● **Exercise goal**:
Count the lines of the data below that include the string "servers", and provide nothing but the result.

Exercise data: Begin

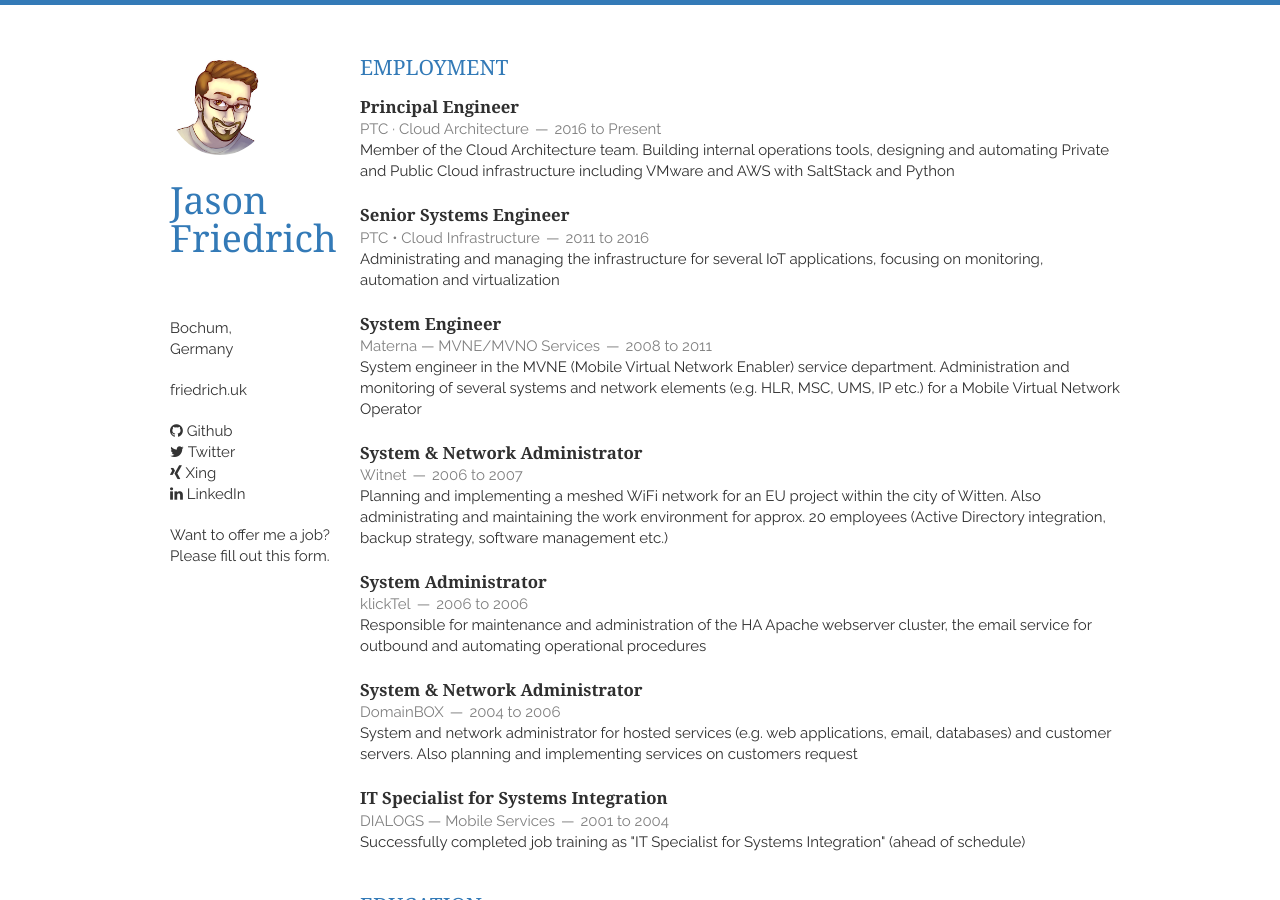
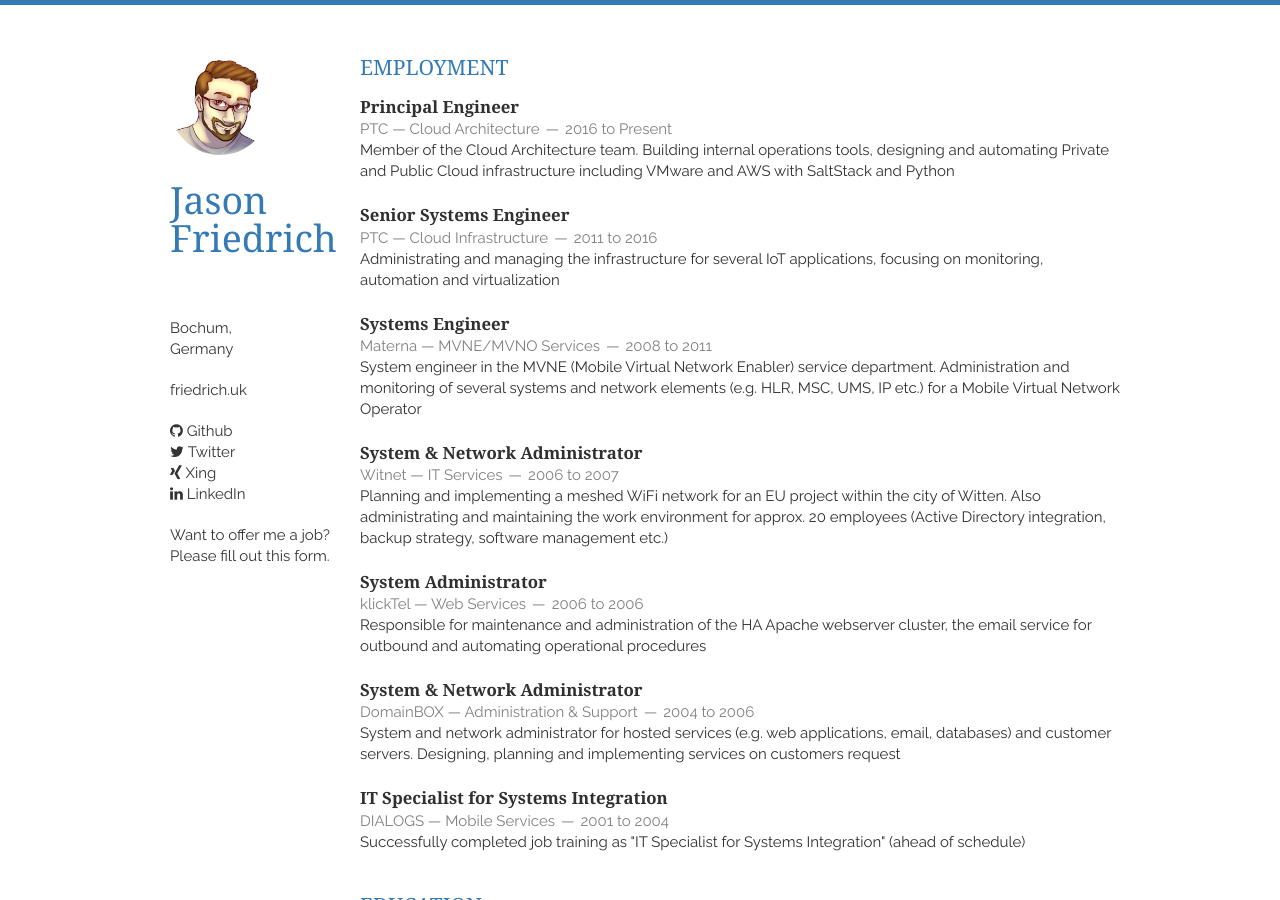
Before and after one commit to jbfriedrich/resume, a Jekyll site: the page built from index.html, in a window 1280 px wide and 900 px high. Built offline with Jekyll 4.4.1, drawn with Linux system fonts in a browser that asks for light colours; nearby versions of some CDN libraries.

Commit message:
Update CV info

```diff
--- a/_includes/employment.html
+++ b/_includes/employment.html
@@ -3,7 +3,7 @@
     <article>
         <header>
             <h1>Principal Engineer</h1>
-            <span><address>PTC &middot; Cloud Architecture</address><time>2016 to Present</time></span>
+            <span><address>PTC — Cloud Architecture</address><time>2016 to Present</time></span>
         </header>
         <p>Member of the Cloud Architecture team. Building
           internal operations tools, designing and automating Private and Public Cloud
@@ -12,14 +12,14 @@
     <article>
         <header>
             <h1>Senior Systems Engineer</h1>
-            <span><address>PTC &bull; Cloud Infrastructure</address><time>2011 to 2016</time></span>
+            <span><address>PTC — Cloud Infrastructure</address><time>2011 to 2016</time></span>
         </header>
         <p>Administrating and managing the infrastructure for several IoT
           applications, focusing on monitoring, automation and virtualization</p>
     </article>
     <article>
         <header>
-            <h1>System Engineer</h1>
+            <h1>Systems Engineer</h1>
             <span><address>Materna — MVNE/MVNO Services</address><time>2008 to 2011</time></span>
         </header>
         <p>System engineer in the MVNE (Mobile Virtual Network Enabler) service
@@ -30,7 +30,7 @@
     <article>
         <header>
             <h1>System &amp; Network Administrator</h1>
-            <span><address>Witnet</address><time>2006 to 2007</time></span>
+            <span><address>Witnet — IT Services</address><time>2006 to 2007</time></span>
         </header>
         <p>Planning and implementing a meshed WiFi network for an EU project
           within the city of Witten. Also administrating and maintaining the work
@@ -40,7 +40,7 @@
     <article>
         <header>
             <h1>System Administrator</h1>
-            <span><address>klickTel</address><time>2006 to 2006</time></span>
+            <span><address>klickTel — Web Services</address><time>2006 to 2006</time></span>
         </header>
         <p>Responsible for maintenance and administration of the HA Apache webserver
           cluster, the email service for outbound and automating operational procedures</p>
@@ -48,10 +48,10 @@
     <article>
         <header>
             <h1>System &amp; Network Administrator</h1>
-            <span><address>DomainBOX</address><time>2004 to 2006</time></span>
+            <span><address>DomainBOX — Administration &amp; Support</address><time>2004 to 2006</time></span>
         </header>
         <p>System and network administrator for hosted services (e.g. web applications,
-          email, databases) and customer servers. Also planning and implementing services
+          email, databases) and customer servers. Designing, planning and implementing services
           on customers request</p>
     </article>
     <article>
```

Exercise data: End

● **Your response**:
2